March 21, 2012
Surviving or growing into the future?
Last week I remembered a resource about “survival mode” vs. “growth mode” for congregations. There are lots of resources available about this topic, but my notes pointed me to a short, easy description I could remember and share with others.
So with due credit to the Rev. Gerald W. Keucher, here’s my simple digest of a framework provided in his book Remember the Future: Financial Leadership and Asset Management for Congregations.
Congregations in survival mode tend to:
- Centralize power in the hands of a few.
- Let the same people do everything, because “it’s easier” that way.
- Assume “everyone knows” what’s happening.
- Take a complacent or passive stance toward the future.
On the other hand, congregations in growth mode:
- Disburse power and decision making.
- Quickly bring people into activities and responsibilities.
- Communicate intentionally, often and broadly.
- Face the future with an active and urgent hopefulness.
One of the things I love about Jerry’s book is his reflection on how congregational leaders choose to face the future.

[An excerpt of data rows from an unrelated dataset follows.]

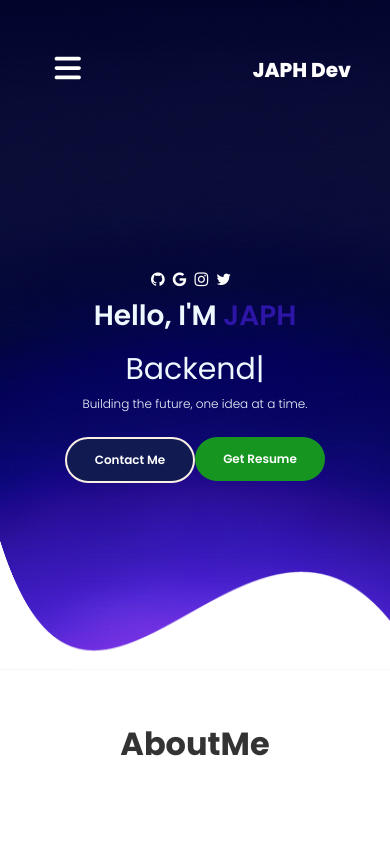
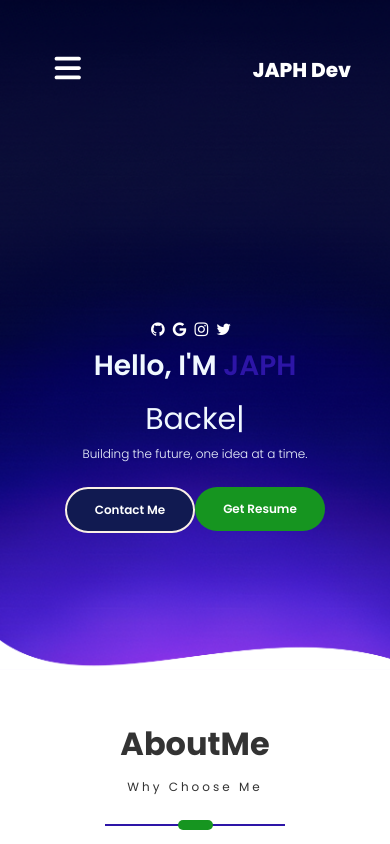
Before and after one commit to japhdev/client, a React (Create React App) app: page / in a window 390 px wide. Shown: the top 844 px of the page. Built offline with nearby package versions, Linux system fonts and the light colour scheme; a web font is replaced by a local one.

Commit message:
Made small spacing corrections.

```diff
--- a/src/PortfolioContainer/Home/Footer/Footer.css
+++ b/src/PortfolioContainer/Home/Footer/Footer.css
@@ -20,9 +20,19 @@
 
 /* Responsive styles*/
 
-@media only screen and (mas-width: 1110px) {
+@media only screen and (max-width: 1110px) {
     .footer-parent {
         display: flex;
         align-items: flex-end;
     }
 }
+@media only screen and (max-width: 450px) {
+    .footer-parent {
+        display: flex;
+        align-items: flex-end;
+    }
+    .footer-parent img {
+    max-width: 100%;
+    height: 30px;
+}
+}
--- a/src/utilities/ScreenHeading/ScreenHeading.css
+++ b/src/utilities/ScreenHeading/ScreenHeading.css
@@ -14,7 +14,7 @@
 
 .screen-sub-heading {
     letter-spacing: 3px;
-    margin: 80px 0 18px 0;
+    margin: 10px 0 18px 0;
     font-size: 12px;
     color: var(--black);
 }
```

He’s worked with lots of congregations in decline and notes that the forty-year decline of mainline churches “has deeply affected the psyches of those who lead our congregations. In many cases they’ve been ‘managing decline’ for so long that they’ve forgotten to look to the future….Moreover, the skills that allow a parish to survive are not the skills that will permit growth.”
The focus of the book is about understanding and managing church assets, such as investments and buildings. But in order to tackle those issues wisely, he poses this question:
Do you think your parish has a future?
It seems like a simple question. But has your vestry really pondered it? Your answer will make the difference in how you choose to lead. Will you sit back and let the future come to you? Or will you move forward in faith?
It is not all one or the other. The future is not an event; the future is a Person. If we’re moving toward the future, we’re not studying for an exam: we’re working to build a better, closer relationship with the God revealed in Jesus Christ our Lord. If the future is moving toward us, we don’t need to fear: it is God coming to meet us.
God is our future. Because he loves us so much, he is moving toward us every moment, calling out our name: “beloved,” “not forsaken.” God is the future that is coming at us.
God is our future. Because we love him and want to be like him and want to be with him, we are moving toward him every moment. God is the future we long for and toward which we are moving.
Because we have this confidence that God is moving toward us and we are moving toward God, we can do our part in leading our congregations into the future God is preparing for us.